Free school story: Cambourne Village College


The school opened in September 2013, becoming the first new school in Cambridgeshire for decades. It was established by Comberton Academy Trust, which runs five other successful schools in the area, in order to provide a local school for children in the surrounding villages, who previously had to travel long distances to attend a secondary school.

Free school story: The Boulevard Academy


50% of secondary schools in the city are rated as ‘Inadequate’ or ‘Requires Improvement’ by Ofsted but inspectors found that Hull’s first free school, The Boulevard Academy, is already ‘Outstanding’ less than two years after opening.

Free school story: Derby Pride Academy


The first AP free school to be judged Outstanding by Ofsted was Derby Pride Academy, a joint venture between Derby Moor Sports College and a number of community organisations within the city, including Derby County Football Club. The school, which is now in its third year of operation, will cater to 50 pupils when full. It supports young people between the ages of 11-16 who are facing difficulties at school because of their behaviour.

Free school story: Holyport College


The school replicates the academic aspirations and exemplary pastoral care currently provided by Eton College and aims to be of particular benefit to the most disadvantaged.

The school, which is already well oversubscribed, caters for boys and girls aged 11-19, with a sixth form set to open in 2017. Unusually, the school has entry point in year 7 and year 9 and caters for 500 pupils: 225 boarders and 275 day pupils.
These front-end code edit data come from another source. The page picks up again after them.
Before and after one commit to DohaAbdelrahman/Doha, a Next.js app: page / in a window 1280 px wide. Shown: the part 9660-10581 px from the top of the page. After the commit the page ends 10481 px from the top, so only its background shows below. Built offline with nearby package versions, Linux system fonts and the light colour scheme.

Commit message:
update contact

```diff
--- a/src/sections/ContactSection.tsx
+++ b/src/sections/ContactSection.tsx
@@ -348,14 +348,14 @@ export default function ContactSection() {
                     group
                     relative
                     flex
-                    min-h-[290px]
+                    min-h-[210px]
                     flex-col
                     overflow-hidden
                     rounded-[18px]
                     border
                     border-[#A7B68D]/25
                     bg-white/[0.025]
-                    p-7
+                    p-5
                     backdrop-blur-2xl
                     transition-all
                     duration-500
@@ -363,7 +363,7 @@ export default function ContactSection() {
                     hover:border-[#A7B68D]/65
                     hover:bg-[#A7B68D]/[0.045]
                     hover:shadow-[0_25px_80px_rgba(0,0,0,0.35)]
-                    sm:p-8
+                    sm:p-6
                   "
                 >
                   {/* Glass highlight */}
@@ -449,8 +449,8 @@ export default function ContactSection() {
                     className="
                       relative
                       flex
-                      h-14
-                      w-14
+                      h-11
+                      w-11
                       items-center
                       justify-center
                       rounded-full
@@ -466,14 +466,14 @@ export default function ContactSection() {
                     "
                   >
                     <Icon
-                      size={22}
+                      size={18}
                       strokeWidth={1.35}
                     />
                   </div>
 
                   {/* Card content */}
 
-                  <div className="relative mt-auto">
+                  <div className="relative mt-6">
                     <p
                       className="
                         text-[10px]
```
Free school story: ARK Conway


ARK Conway’s vision is “to inspire excellence”, something it is clearly doing already. Last year’s Key Stage 1 results showed that it had the best joint mathematics and reading scores of any school in the country, outperforming all other schools in both the state and independent sector, and the fifth best writing results.

Free school story: School 21
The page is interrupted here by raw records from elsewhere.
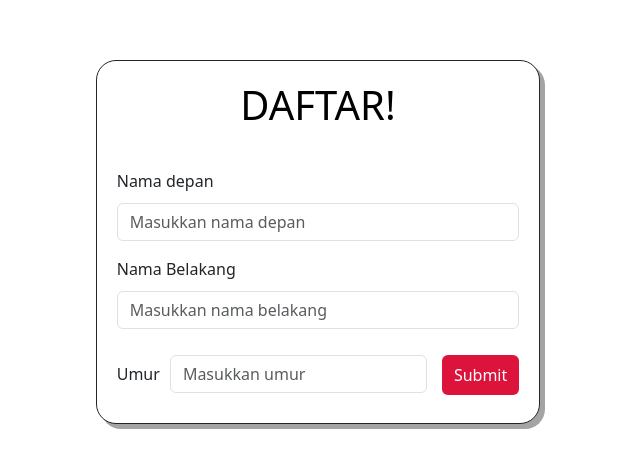
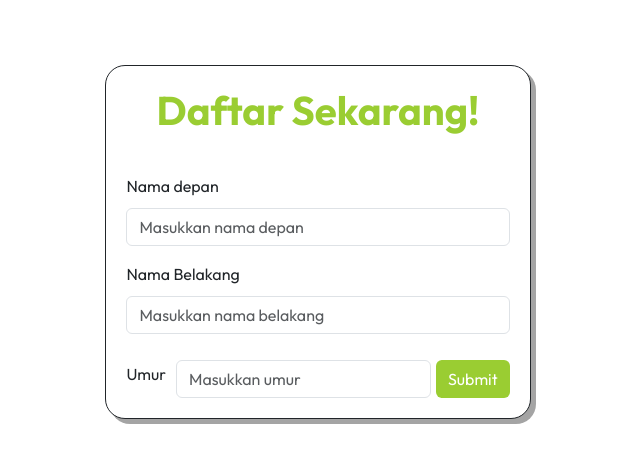
Before and after one commit to GustiWiratama/Input-Form, a plain HTML site: page index.html in a window 1280 px wide. Shown: the part 118-586 px from the top of the page, without its empty margins (322-962 px from the left). Drawn offline with nearby package versions, Linux system fonts and the light colour scheme.

Commit message:
fix(code)
styling font

```diff
--- a/index.html
+++ b/index.html
@@ -15,7 +15,7 @@
   <body>
     <form action="" name="sign-up-form">
       <div>
-        <h1 class="title">DAFTAR!</h1>
+        <h1 class="title">Daftar Sekarang!</h1>
         <div class="input-section">
           <div class="first-name-section">
             <label for="fn">Nama depan</label>
--- a/index.js
+++ b/index.js
@@ -11,7 +11,6 @@ const fullName = document.querySelector("#fullname-value");
 const ageValue = document.querySelector("#age-value");
 const fnHeader = document.querySelector("#fn-header");
 const back = document.querySelector("#back-button");
-// signUpForm.classList.remove("mb-3");
 
 function validating() {
   if (firstNameInput.value === "") {
--- a/style.scss
+++ b/style.scss
@@ -1,3 +1,5 @@
+@import url("https://fonts.googleapis.com/css2?family=Nunito+Sans:ital,opsz,wght@0,6..12,200..1000;1,6..12,200..1000&family=Outfit:wght@100..900&family=Overpass:ital,wght@0,100..900;1,100..900&family=Poppins:ital,wght@0,100;0,200;0,300;0,400;0,500;0,600;0,700;0,800;0,900;1,100;1,200;1,300;1,400;1,500;1,600;1,700;1,800;1,900&display=swap");
+
 * {
   margin: 0;
   padding: 0;
@@ -8,7 +10,9 @@ body {
   align-items: center;
   justify-content: center;
   min-height: 90vh;
+
   form {
+    font-family: Outfit;
     padding: 20px;
     background-color: white;
     max-width: fit-content;
@@ -21,7 +25,8 @@ body {
     border-radius: 20px;
     box-shadow: 5px 5px 0px 0 rgba(77, 77, 77, 0.509);
     .title {
-      color: black;
+      font-weight: 700;
+      color: yellowgreen;
       margin-bottom: 40px;
     }
     .input-section {
@@ -45,7 +50,7 @@ body {
           // padding: 0;
         }
         .form-control {
-          margin: 10px;
+          margin-left: 10px;
         }
         span {
           margin-left: 100px;
@@ -60,7 +65,7 @@ body {
       // }
       button.btn {
         max-height: 40px;
-        background-color: crimson;
+        background-color: yellowgreen;
         margin: 10px 0px 0px 5px;
         border: none;
       }
@@ -74,7 +79,7 @@ body {
     }
     button.btn {
       max-height: 100%;
-      background-color: crimson;
+      background-color: yellowgreen;
       margin: 30px 0px 0px 5px;
       border: none;
     }
```
Also changed, not shown: style.css, 1 other file.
One of the significant benefits of being all-through is that pupils avoid the often difficult transition between primary and secondary school - the free school programme has led to a 50% increase in the number of schools in England that offer children a high quality education from 4-16 or 4-18. 

Free school story: Nottingham Free School


Torch Academy Gateway Trust already runs several successful schools across Nottingham. When local parents approached them about the idea of starting a new secondary school in the area, they decided to use their expertise to establish a free school.

Free school story: ARK Atwood Primary Academy


The academy is run by ARK Schools, an educational charity that runs a network of successful academies in London, Birmingham and Portsmouth which are all characterised by high ambitions, high achievement and exemplary behaviour.

 ARK Atwood benefits from this network’s expertise in governance, staff training and operations but it is also very much its own school, with a desire to become a focal point for the local community. When Ofsted visited the school they praised the way that the school celebrated the diverse cultural heritages of its pupils.

Free school story: Gildredge House Free School


Set between the sea and the South Downs, Gildredge House School in Eastbourne has a beautiful location and impressive facilities, on a site which belonged to a school up until the 1930s.

But it’s what’s taking place inside the school that has attracted local parents, with the school well oversubscribed less than two years after it opened for the first time.

Free school story: King’s Leadership Academy


The school is the brain-child of Sir Iain Hall, knighted for his work in turning around struggling schools in nearby Merseyside. After being approached by a group of Warrington parents, he worked with a group of teachers to design a school which was informed by his years of experience and the evidence of success he had seen in US Charter Schools, which are having a huge impact in low income communities there. The parents endorsed this vision for the school so strongly that 500 of them signed their support for it in just seven days.